In these systems, the process starts with the external energy supply to the evaporator to start the falling film evaporation process. The operation of the mechanical vapor compression vacuum evaporators is based on the recovery of the condensation heat from the distillate as a source of heat to evaporate the feed. The steam produced is extracted and compressed by a volumetric compressor with the intention of increasing its temperature. This superheated steam is then returned to the evaporator as a heating fluid. Once the cycle has begun, no more external heat input is required, as the mechanical compression of the steam provides enough heat to maintain the evaporation of the liquid.

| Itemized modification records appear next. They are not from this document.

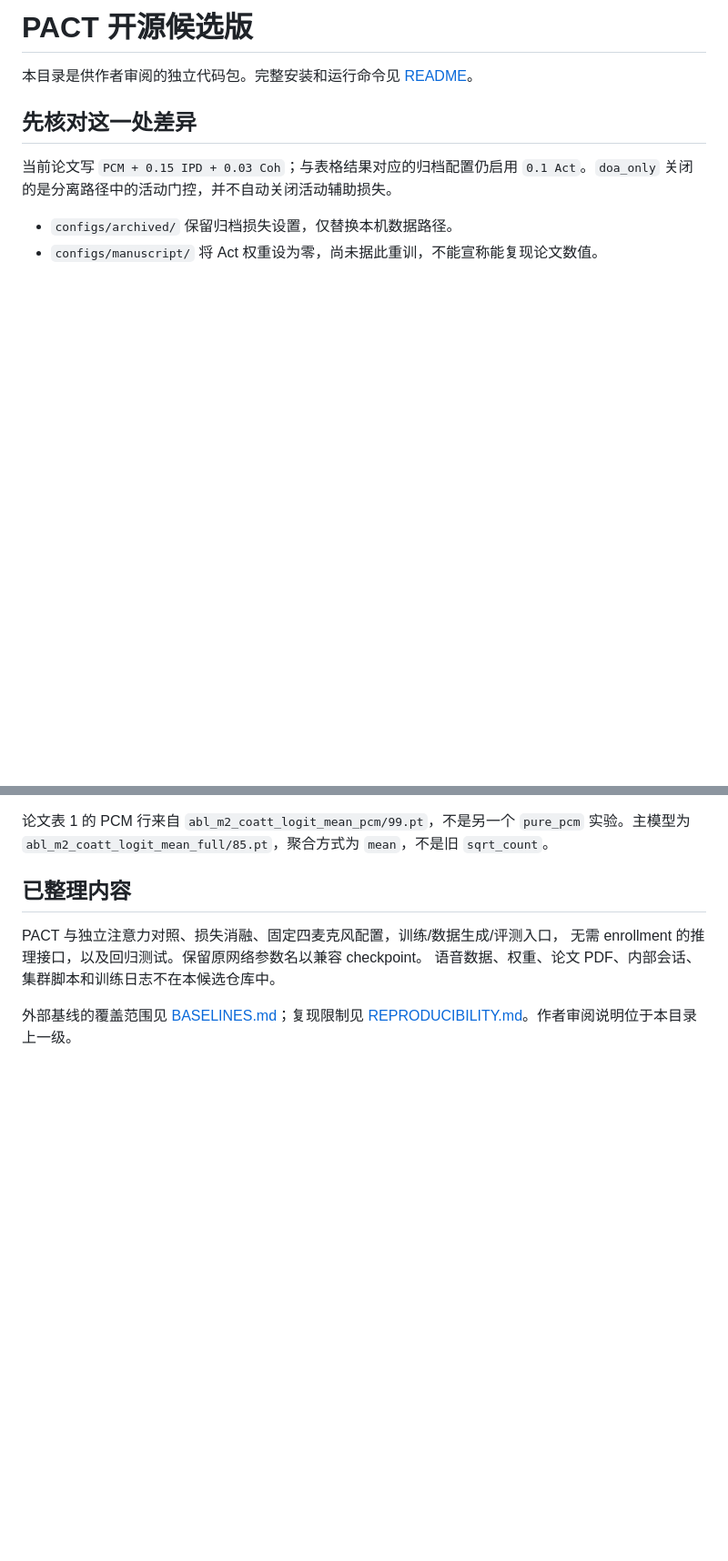
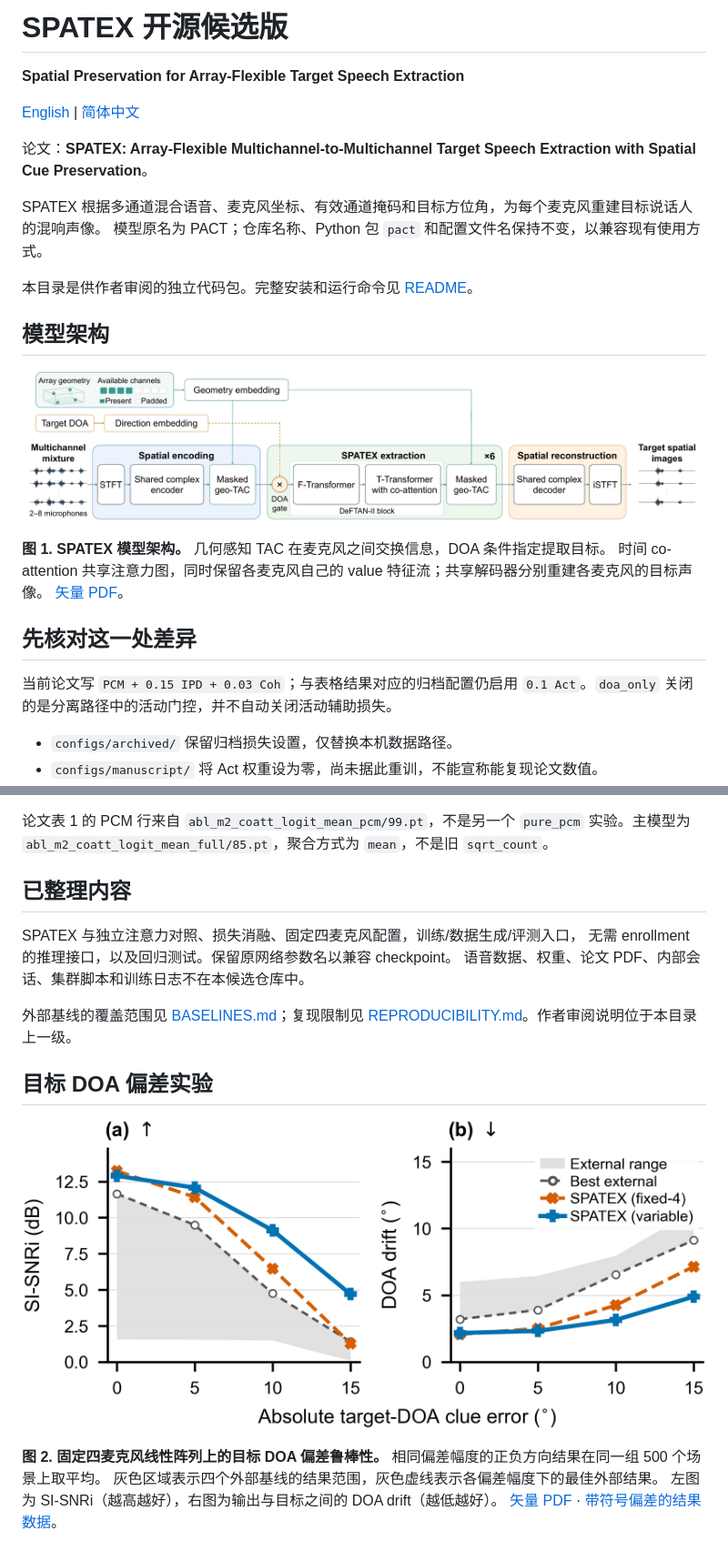
Before and after one commit to Wenanzhi/SPATEX, a Markdown page: README_zh.md, 2 parts joined by grey strips. Shown: that part at 91% size. Drawn GitHub-style; pictures changed too: docs/figures/spatex_architecture.png (added), docs/figures/spatex_doa_robustness.png (added); blank space fills up the shorter version.

Commit message:
docs: add SPATEX paper figures to bilingual READMEs

```diff
--- a/README_zh.md
+++ b/README_zh.md
@@ -1,6 +1,24 @@
-# PACT 开源候选版
+# SPATEX 开源候选版
+
+**Spatial Preservation for Array-Flexible Target Speech Extraction**
+
+[English](README.md) | [简体中文](README_zh.md)
+
+论文：**SPATEX: Array-Flexible Multichannel-to-Multichannel Target Speech Extraction
+with Spatial Cue Preservation**。
+
+SPATEX 根据多通道混合语音、麦克风坐标、有效通道掩码和目标方位角，为每个麦克风重建目标说话人的混响声像。
+模型原名为 PACT；仓库名称、Python 包 `pact` 和配置文件名保持不变，以兼容现有使用方式。
 
 本目录是供作者审阅的独立代码包。完整安装和运行命令见 [README](README.md)。
+
+## 模型架构
+
+[![SPATEX 架构：逐麦克风编码、几何感知 TAC、DOA 条件提取、时间 co-attention 和逐麦克风重建。](docs/figures/spatex_architecture.png)](docs/figures/spatex_architecture.pdf)
+
+**图 1. SPATEX 模型架构。** 几何感知 TAC 在麦克风之间交换信息，DOA 条件指定提取目标。
+时间 co-attention 共享注意力图，同时保留各麦克风自己的 value 特征流；共享解码器分别重建各麦克风的目标声像。
+[矢量 PDF](docs/figures/spatex_architecture.pdf)。
 
 ## 先核对这一处差异
 
@@ -16,9 +34,18 @@
 
 ## 已整理内容
 
-PACT 与独立注意力对照、损失消融、固定四麦克风配置，训练/数据生成/评测入口，
+SPATEX 与独立注意力对照、损失消融、固定四麦克风配置，训练/数据生成/评测入口，
 无需 enrollment 的推理接口，以及回归测试。保留原网络参数名以兼容 checkpoint。
 语音数据、权重、论文 PDF、内部会话、集群脚本和训练日志不在本候选仓库中。
 
 外部基线的覆盖范围见 [BASELINES.md](docs/BASELINES.md)；复现限制见
 [REPRODUCIBILITY.md](docs/REPRODUCIBILITY.md)。作者审阅说明位于本目录上一级。
+
+## 目标 DOA 偏差实验
+
+[![目标 DOA 偏差为 0–15 度时，变量阵列与固定四麦克风 SPATEX 及外部基线的 SI-SNRi 和 DOA drift。](docs/figures/spatex_doa_robustness.png)](docs/figures/spatex_doa_robustness.pdf)
+
+**图 2. 固定四麦克风线性阵列上的目标 DOA 偏差鲁棒性。** 相同偏差幅度的正负方向结果在同一组 500 个场景上取平均。
+灰色区域表示四个外部基线的结果范围，灰色虚线表示各偏差幅度下的最佳外部结果。
+左图为 SI-SNRi（越高越好），右图为输出与目标之间的 DOA drift（越低越好）。
+[矢量 PDF](docs/figures/spatex_doa_robustness.pdf) · [带符号偏差的结果数据](results/figure2_signed.csv)。
```
Also changed, not shown: README.md (+38 -9 lines), 2 other files.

Upon passing through the exchanger of the evaporator itself, this compressed, and therefore superheated, vapor has two effects: (1) it heats the liquid to be evaporated and (2) it condenses, thereby reducing the need for a refrigeration fluid.
The main advantage of mechanical vapor compression vacuum evaporators lies in the fact that the energy consumption of the volumetric compressor is lower than the cost of producing steam for multi-effect evaporation systems. However, the volume to be evaporated must be high enough so that the saving generated compensates for the investment in the volumetric compressor.
Falling film mechanical vapor compression evaporators consist of a housing and tubes. The product circulates through the interior of the tubes and the steam through the housing, heating its outer walls.
The effluent enters at the top and slides uniformly through the tubes by gravity in the form of a thin layer which is heated by contact with the inner wall.
This equipment can also work with low temperature differences due to the high coefficients of thermal transfer obtained.